Epiphany…

laughing_foolSo January shows her cold face again and we move into our lifeless and ennui-sodden post-Christmas slough of despond. Though the days are mercifully short, they are grey, heavy and wearing on the soul. Now one really feels the chill of winter.

It’s not even anything to do with the weatherman though – its a visceral and heartfelt season of reflection and near despair. The festivities are over and – unless we get a holiday in the sun booked quickly – its back to the drudgery of everyday existence.

Not watched the news for a week or so, not had to commute or do any real work, but the prospect of getting back into it is only slightly less welcome than the though of of being hit by a speeding car.

Where is all the possibility that should be whispering into my ear? Where is all the promise of the new – the sun on the horizon, the adventure and the fortune?

I’ve never been a quitter, hence my inability to stop drinking. But this year is slightly different. I don’t do new year’s resolutions. It’s all as much a cynical marketing ploy as mother’s and father’s days as far as I’m concerned – the chance to sell gym memberships, organic food and exercise equipment that won’t see any use beyond the 1st of February. But this change of year has brought about an unbidden sense of contemplation and evaluation. My father always jokes that “Every day is another nearer the gaping pit!” In middle-age, however this is less amusing and has come to resemble a dire warning.

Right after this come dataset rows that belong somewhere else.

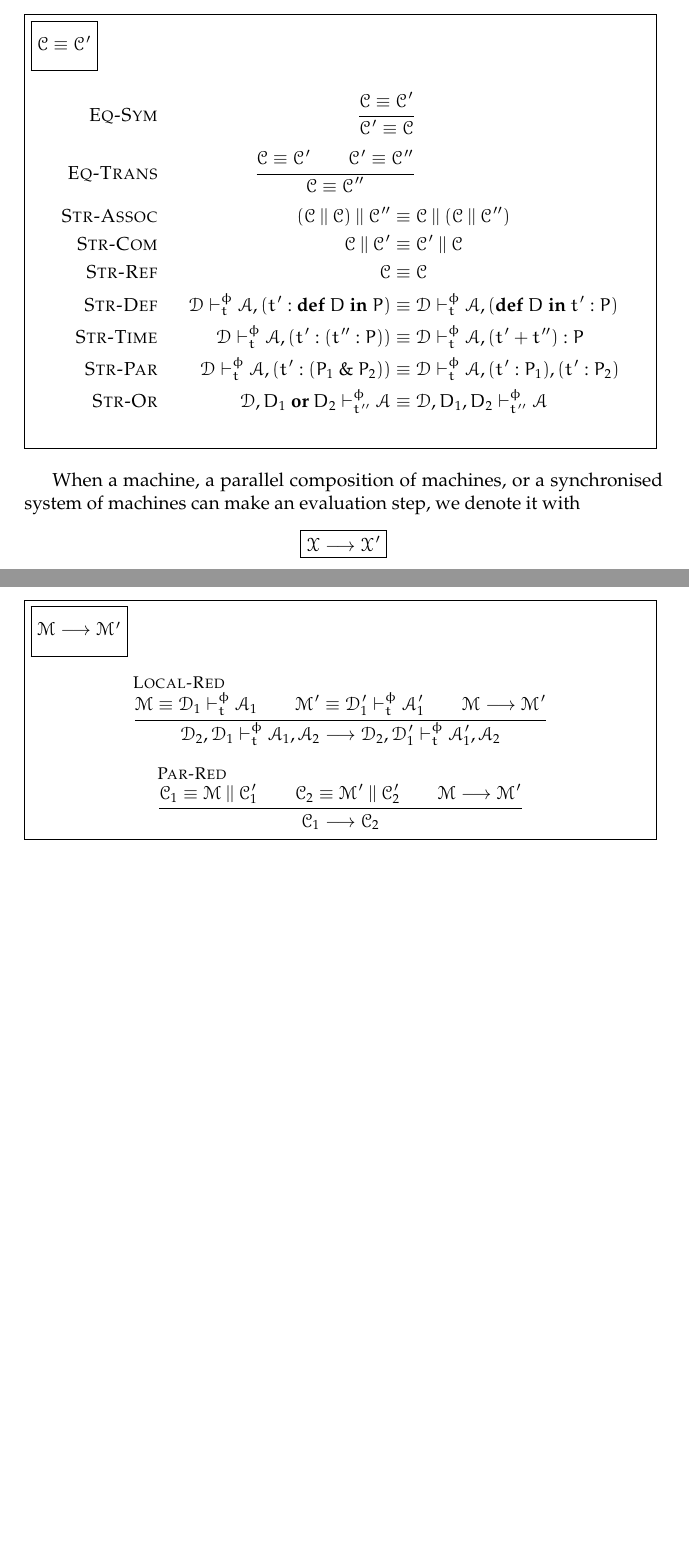
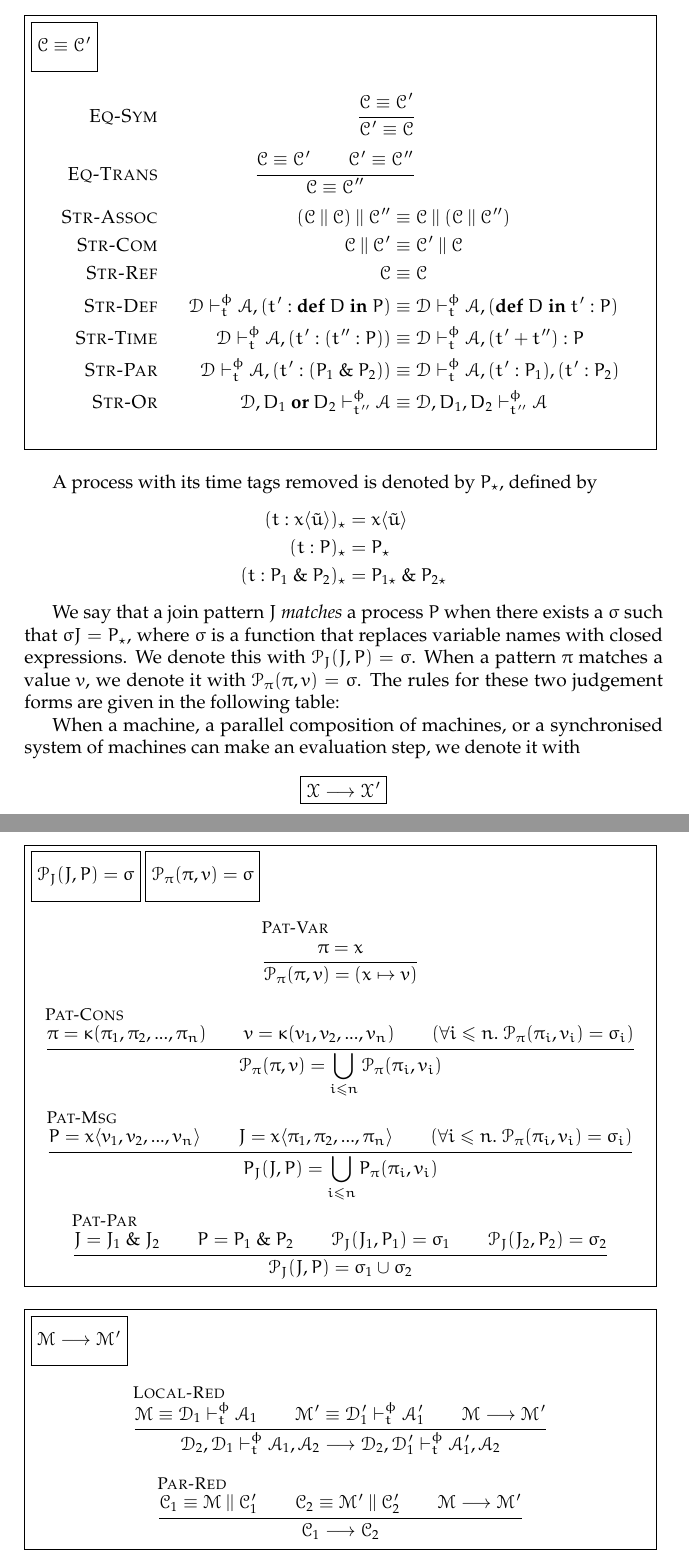
Before and after one commit to ulrikrasmussen/Bachelorprojekt, a LaTeX thesis (report/report.tex, which reads report/chap/language.tex): two parts of pages 7 and 8 of 20, joined at a grey line, cut so that both start at the same text, the shorter picture padded with empty space. Compiled offline with pdfLaTeX.

Commit message:
Defined rules for pattern matching.

```diff
--- a/report/chap/language.tex
+++ b/report/chap/language.tex
@@ -305,6 +305,57 @@ compositions:
 \end{minipage}}
 \end{figure}
 
+A process with its time tags removed is denoted by $P_{\star}$, defined by
+\begin{align*}
+  (t : x\langle \tilde u \rangle)_\star ={}& x\langle \tilde u \rangle \\
+  (t : P)_\star ={}& P_\star \\
+  (t : P_1~\&~P_2)_\star ={}& P_{1\star} ~\&~ P_{2\star}
+\end{align*}
+
+We say that a join pattern $J$ \emph{matches} a process $P$ when there exists a
+$\sigma$ such that $\sigma J = P_\star$, where $\sigma$ is a function that
+replaces variable names with closed expressions. We denote this with
+$\mathcal{P}_J(J,P) = \sigma$. When a pattern $\pi$ matches a value $v$, we
+denote it with $\mathcal{P}_\pi(\pi,v) = \sigma$. The rules for these two
+judgement forms are given in the following table:
+\begin{figure}[!h]
+\fbox{\begin{minipage}{0.97\textwidth}
+\doms{$\mathcal{P}_J(J,P) = \sigma$} \doms{$\mathcal{P}_\pi(\pi, v) = \sigma$}
+\begin{equation*}
+\inferrule[Pat-Var]
+{\pi = x}
+{\mathcal{P}_\pi(\pi,v) = (x \mapsto v)}
+\end{equation*}
+\begin{equation*}
+\inferrule[Pat-Cons]
+{\pi = \kappa(\pi_1, \pi_2, ..., \pi_n)
+\\ v = \kappa(v_1, v_2, ..., v_n)
+\\ (\forall i\leq n.~\mathcal{P}_\pi(\pi_i,v_i) = \sigma_i)}
+{
+ \mathcal{P}_\pi(\pi,v) = \bigcup_{i\leq n} \mathcal{P}_\pi(\pi_i, v_i)
+}
+\end{equation*}
+\begin{equation*}
+\inferrule[Pat-Msg]
+{P = x\langle v_1, v_2, ..., v_n \rangle
+ \\ J = x\langle \pi_1, \pi_2, ..., \pi_n \rangle
+ \\ (\forall i\leq n.~\mathcal{P}_\pi(\pi_i, v_i) = \sigma_i)}
+{
+ P_J(J,P) = \bigcup_{i\leq n} P_\pi(\pi_i, v_i)
+}
+\end{equation*}
+\begin{equation*}
+\inferrule[Pat-Par]
+{J = J_1 ~\&~ J_2
+\\ P = P_1 ~\&~ P_2
+\\ \mathcal{P}_J(J_1,P_1) = \sigma_1
+\\ \mathcal{P}_J(J_2,P_2) = \sigma_2
+}
+{\mathcal{P}_J(J,P) = \sigma_1 \cup \sigma_2}
+\end{equation*}
+\end{minipage}}
+\end{figure}
+
 When a machine, a parallel composition of machines, or a synchronised system of
 machines can make an evaluation step, we denote it with
 \begin{equation*}
```
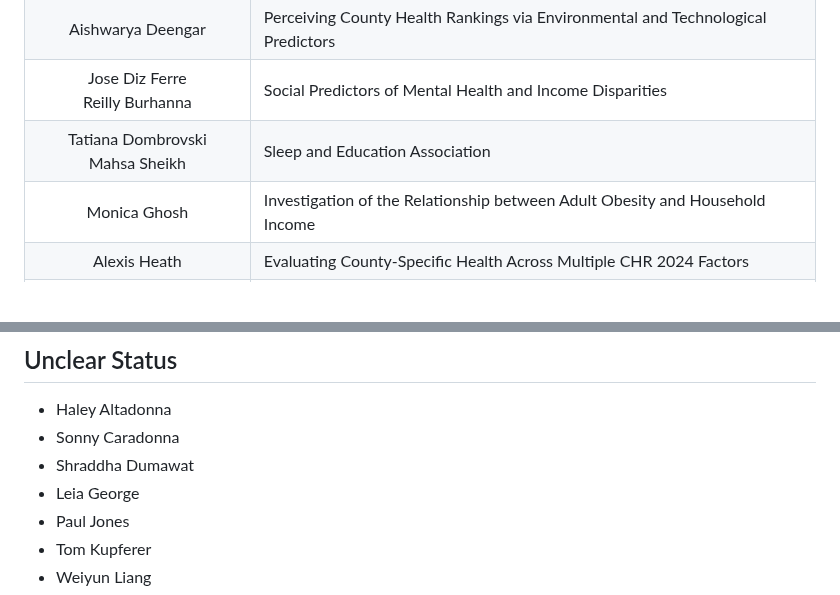
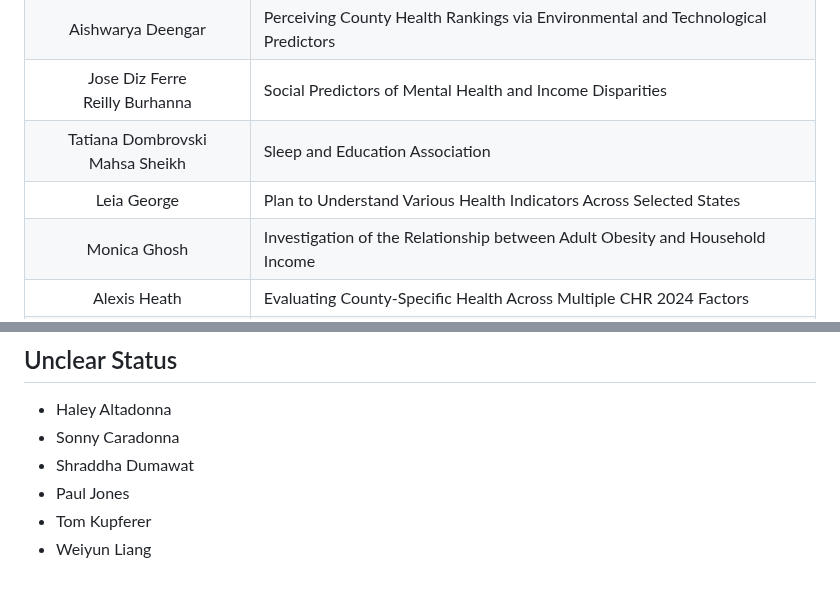
Before and after one commit to THOMASELOVE/431-classes-2024, a Markdown page: projectA/projectA_teams.md, 2 parts joined by grey strips. Drawn GitHub-style; blank space fills up the shorter version.

```diff
--- a/projectA/projectA_teams.md
+++ b/projectA/projectA_teams.md
@@ -12,6 +12,7 @@ Gabrielle Davis <br /> Carly DaCosta | Health Outcomes by Employment Status
 Aishwarya Deengar | Perceiving County Health Rankings via Environmental and Technological Predictors
 Jose Diz Ferre <br />  Reilly Burhanna | Social Predictors of Mental Health and Income Disparities
 Tatiana Dombrovski <br />  Mahsa Sheikh | Sleep and Education Association
+Leia George | Plan to Understand Various Health Indicators Across Selected States
 Monica Ghosh | Investigation of the Relationship between Adult Obesity and Household Income
 Alexis Heath | Evaluating County-Specific Health Across Multiple CHR 2024 Factors
 Derek Host | Analyzing Health Statistics Across Various States
@@ -42,7 +43,6 @@ Spancer Zhou | County Health Rankings 2024
 - Haley Altadonna
 - Sonny Caradonna
 - Shraddha Dumawat
-- Leia George
 - Paul Jones
 - Tom Kupferer
 - Weiyun Liang
```
Also changed, not shown: other parts of projectA/projectA_teams.md (+1 -1 lines).
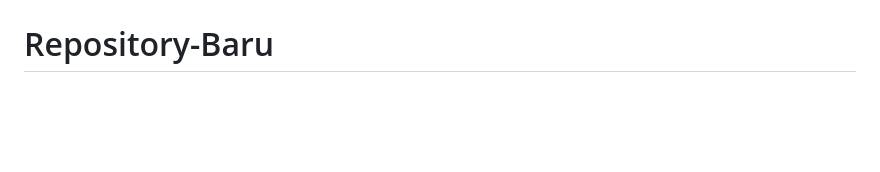
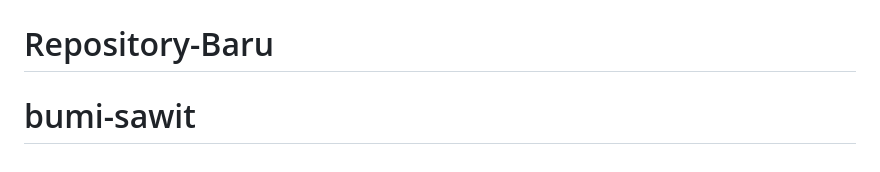
Before and after one commit to LeondersonHariyanto/Bumi-Sawit, a Markdown page: README.md, the part around the change. Drawn GitHub-style; blank space fills up the shorter version.

```diff
--- a/README.md
+++ b/README.md
@@ -64,3 +64,4 @@ If you discover a security vulnerability within Laravel, please send an e-mail t
 The Laravel framework is open-sourced software licensed under the [MIT license](https://opensource.org/licenses/MIT).
 # Repository-Baru
 # Repository-Baru
+# bumi-sawit
```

Flashback!

Just looked at the pages in my notebook as I write this and remembered a time at school when it was a relief to come to the end of one page of ‘foolscap’ paper (does anyone call it that anymore?)

A quick consultation of the dictionary app on my phone says that it’s chiefly British, is also called ‘foolscap octavo’ and sometime ‘foolscap quarto’ when used in a book. The name dates from 1690-1700 and is so-called due to the watermark of a fool’s cap used on such paper. Needless to say that I saw no such ornamentation on the paper at my comprehensive – perhaps it was evident in posher schools, or just something consigned to the past. But, it was the size of the paper (A4) that was particularly dreaded. It was especially bad when being given ‘lines’ for some infraction or other. Of course, 100 lines involved the same amount of work in whatever size of paper, but the difference in scale seemed like comparing Silbury Hill to Mount Everest in the young mind – almost as if there were so much more effort involved.


Anyway, the January epiphany is here, literally and figuratively. We get through the familial and social obligations of Christmas only to feel the sting of the unfulfilled and of creeping antiquity once the quiet sets in. And every year, despite everything, we’ll get through it.

Of course that is, right up until we don’t…